If you are using a PC or microcontroller rather than logic gates, the RC4/ARCFOUR algorithm is a good alternative to an XOR-based PRNG, is far, far more difficult to predict, and does not cycle unless you are willing to wait many millions of years.
That is what I was referring to by "XOR-based PRNG." I am willing to stretch the definition of LFSR PRNG to include inverters (NOT), but I am not willing to call something a LFSR if it adds any OR gates. As it says in Wikipedia
"A linear feedback shift register (LFSR) is a shift register whose input bit is a linear function of its previous state. The only linear functions of single bits are xor and inverse-xor..."
IIRC, the NOT gates can move the lockup state to another bit pattern (which is useful if the underlying technology powers up with all bits set to zero, saving a special additional circuit to initialize the LFSR), but cannot eliminate the lockup state.

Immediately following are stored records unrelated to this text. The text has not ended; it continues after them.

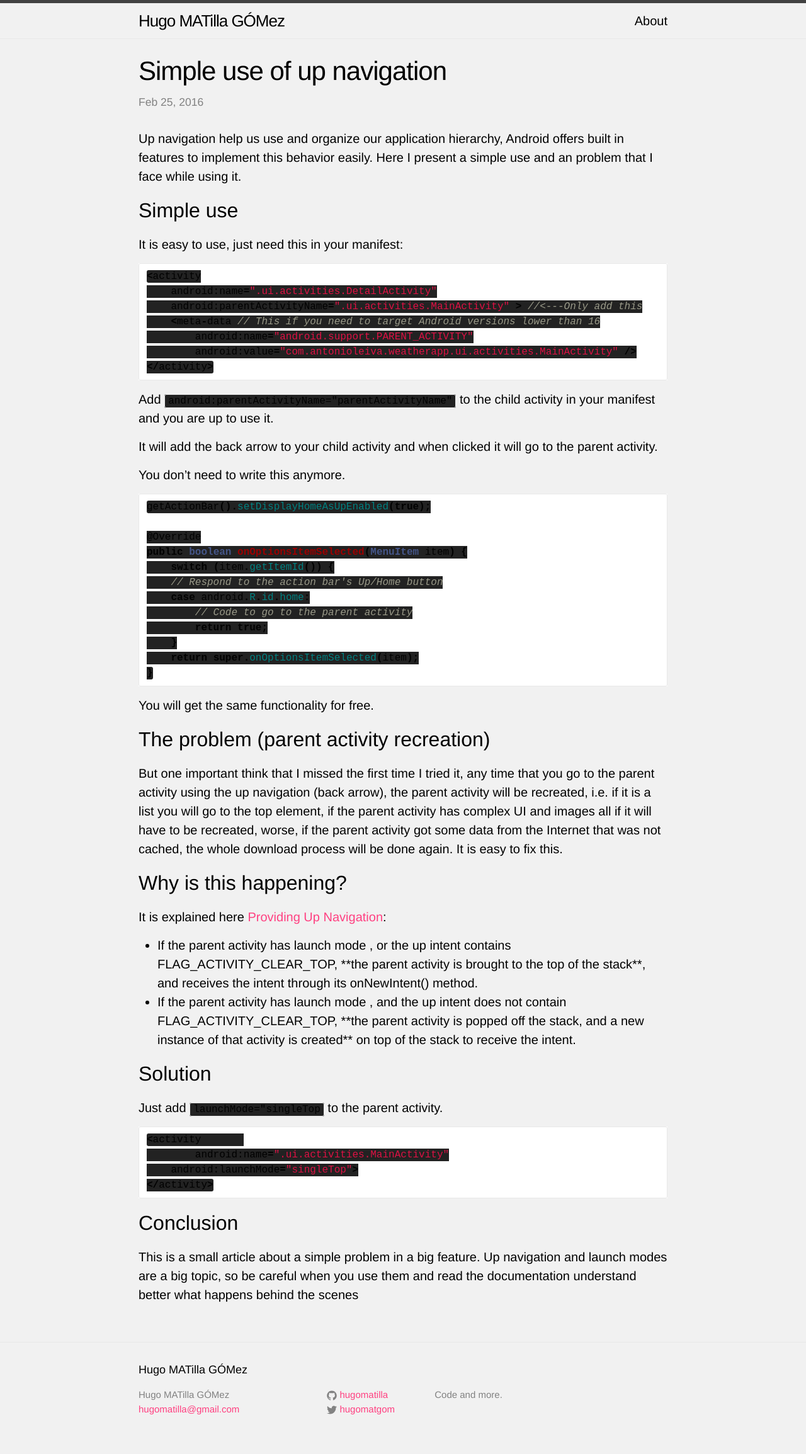
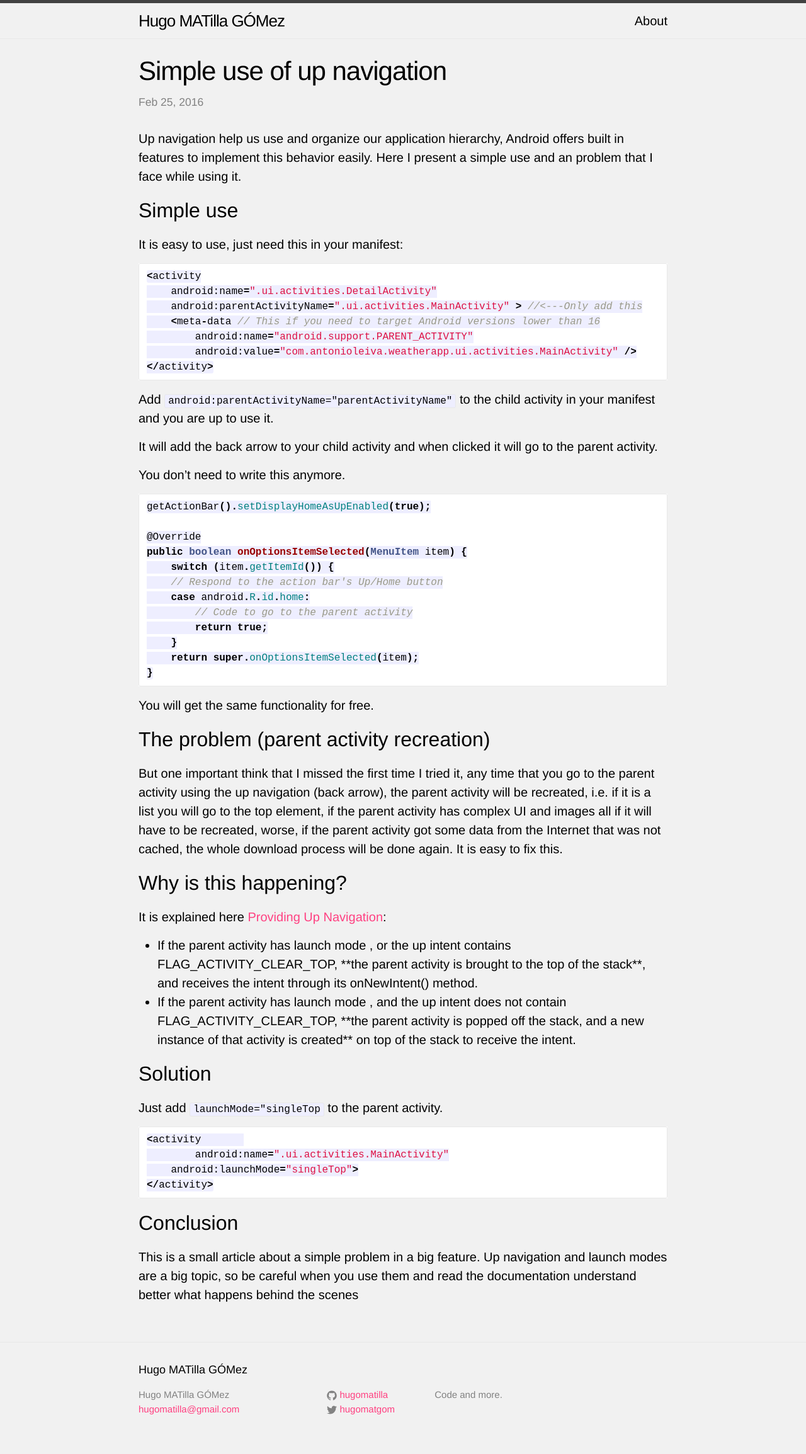
Before and after one commit to HugoMatilla/hugomatilla.github.io, a Jekyll site: the page built from _posts/2016-02-25-UpNavigation.md, in a window 1280 px wide. Shown: the whole page at 63% size. Built offline with Jekyll 4.4.1, drawn with Linux system fonts in a browser that asks for light colours.

Commit message:
Update CSS

```diff
--- a/_sass/_base.scss
+++ b/_sass/_base.scss
@@ -130,7 +130,7 @@ code {
     font-size: 16px;
     border: 1px solid $grey-color-light;
     border-radius: 3px;
-    background-color: #222222;
+    background-color: #eef;
 }
 
 code {
@@ -208,7 +208,7 @@ paper-card {
     display: inherit !important;
    }
 .paper-card-0 .header.paper-card .title-text.paper-card {
-    color: #ffffff;
+    color: #ffffff ;
 }
 paper-header-panel.paper-header-panel-0{
     background: #009688 ;
```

The Wikipedia article also has a good discussion of propagation time in Galois LFSRs vs. Fibonacci LFSRs that may lead to a faster running PRNG than the John Fields FSR (FSR, not LFSR).